Exercise => Copy every line from the records below that holds the word "inputs".

Data for the task =>
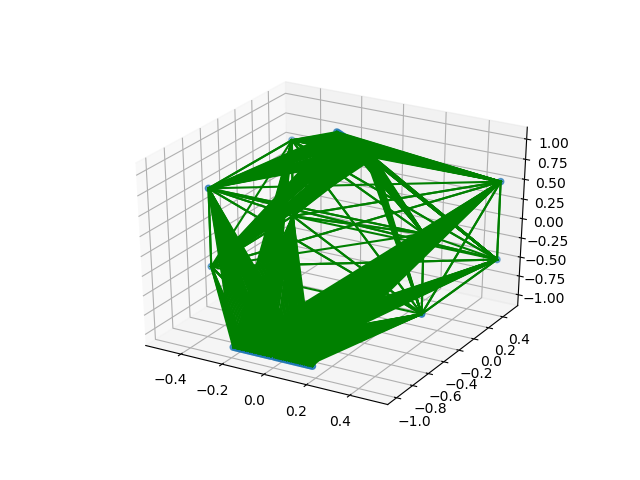
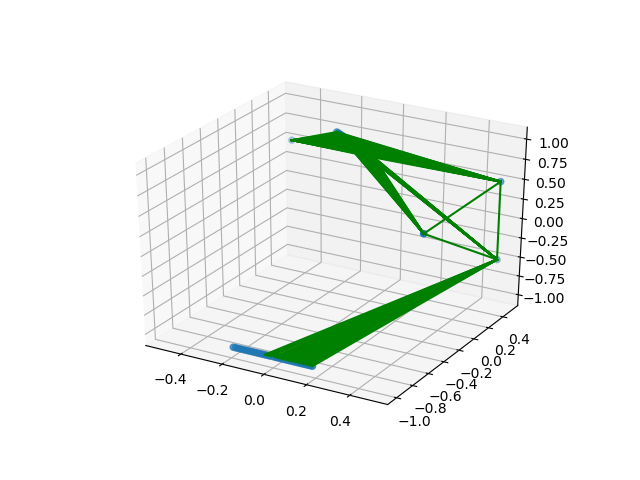
ready to trade live, with continuous evolution

Changed region(s): [[0.3125, 0.2812, 0.7812, 0.75]]

diff --git a/brain_trader.py b/brain_trader.py
@@ -26,15 +26,14 @@ from pureples.es_hyperneat.es_hyperneat_torch import ESNetwork
 key = ""
 secret = ""
 class LiveTrader:
-    params = {"initial_depth": 3,
-            "max_depth": 6,
-            "variance_threshold": 0.013,
-            "band_threshold": 0.013,
+    params = {"initial_depth": 2,
+            "max_depth": 4,
+            "variance_threshold": 0.0000013,
+            "band_threshold": 0.0000013,
             "iteration_level": 3,
-            "division_threshold": 0.013,
+            "division_threshold": 0.0000013,
             "max_weight": 5.0,
             "activation": "tanh"}
-
 
     # Config for CPPN.
     config = neat.config.Config(neat.genome.DefaultGenome, neat.reproduction.DefaultReproduction,
@@ -45,17 +44,26 @@ class LiveTrader:
         self.target_percent = target_percent
         self.ticker_len = ticker_len
         self.end_ts = datetime.now()+timedelta(seconds=(ticker_len*55))
-        file = open("es_trade_god_cppn_5day.pkl",'rb')
-        self.cppn = pickle.load(file)
-        file.close()
+        self.load_net()
         self.tickers = self.polo.returnTicker()
         self.sellCoins()
         self.bal = self.polo.returnBalances()
         self.set_target()
-        self.inputs = self.hs.hist_shaped.shape[0]*(self.hs.hist_shaped[0].shape[1]-1)
+        self.refresh_data()
+        self.inputs = self.hs.hist_shaped.shape[0]*(self.hs.hist_shaped[0].shape[1])
         self.outputs = self.hs.hist_shaped.shape[0]
-        self.multiplier = self.inputs/self.outputs
+        self.make_shapes()
+        self.leaf_names = []
+        for l in range(len(self.in_shapes[0])):
+            self.leaf_names.append('leaf_one_'+str(l))
+            self.leaf_names.append('leaf_two_'+str(l))
 
+    def load_net(self):
+        file = open("perpetual_champion.pkl",'rb')
+        g = pickle.load(file)
+        file.close()
+        [the_cppn] = create_cppn(g, self.config, self.leaf_names, ['cppn_out'])
+        self.cppn = the_cppn
 
     def refresh_data(self):
         self.hs.pull_polo_live(10)
@@ -125,9 +133,16 @@ class LiveTrader:
         print("selling this shit: ", coin)
         return 
 
+
     def reset_tickers(self):
-        self.tickers = self.polo.returnTicker()
+        try:
+            self.tickers = self.polo.returnTicker()
+        except:
+            time.sleep(360)
+            self.reset_tickers()
         return 
+
+
     def get_price(self, coin):
         return self.tickers[coin]['last']
     
@@ -233,7 +248,11 @@ class PaperTrader:
                 self.in_shapes.append((0.0+(sign*.01*ix2), 0.0-(sign*.01*ix2), 1.0))
         
     def reset_tickers(self):
-        self.tickers = self.polo.returnTicker()
+        try:
+            self.tickers = self.polo.returnTicker()
+        except:
+            time.sleep(360)
+            self.reset_tickers()
         return 
     def get_price(self, coin):
         return self.tickers[coin]['last']

diff --git a/trading_purples.py b/trading_purples.py
@@ -128,7 +128,7 @@ class PurpleTrader:
         return self.evaluate(network) >= self.highest_returns
 
     def trial_run(self):
-        r_start = self.hd
+        r_start = 0
         file = open("es_trade_god_cppn_3d.pkl",'rb')
         [cppn] = pickle.load(file)
         network = ESNetwork(self.subStrate, cppn, self.params)
@@ -148,7 +148,7 @@ class PurpleTrader:
             if(g.fitness > fitter_val):
                 fitter = g
                 fitter_val = g.fitness
-        with open('perpetual_champion.pkl', 'wb') as output:
+        with open('./champs/perpetual_champion_'+str(fitter.key)+'.pkl', 'wb') as output:
             pickle.dump(fitter, output)
         print("latest_saved")
 # Create the population and run the XOR task by providing the above fitness function.

diff --git a/crypto_evolution.py b/crypto_evolution.py
@@ -13,12 +13,13 @@ class CryptoFolio:
     target_amount = 0.1
     ledger = {}
     start = 0
-    def __init__(self, start_amount, coins):
+    def __init__(self, start_amount, coins, save_trades=False):
         self.ledger['BTC'] = start_amount
         for ix in coins:
             self.ledger[coins[ix]] = 0.0
         self.start = start_amount
         self.hs = hs.HistWorker()
+        self.save_trades = save_trades
 
 
     def buy_coin(self, c_name, price):

diff --git a/hist_service.py b/hist_service.py
@@ -174,10 +174,3 @@ class HistWorker:
             main = main.join(df_list[i])
         return main
         '''
-
-
-
-hs = HistWorker()
-hs.combine_live_frames()
-
-print(hs.currentHists['LTC']['date'][0], hs.currentHists['LTC']['date'][len(hs.currentHists['LTC']['date'])-1])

Result =>
-        self.inputs = self.hs.hist_shaped.shape[0]*(self.hs.hist_shaped[0].shape[1]-1)
+        self.inputs = self.hs.hist_shaped.shape[0]*(self.hs.hist_shaped[0].shape[1])
-        self.multiplier = self.inputs/self.outputs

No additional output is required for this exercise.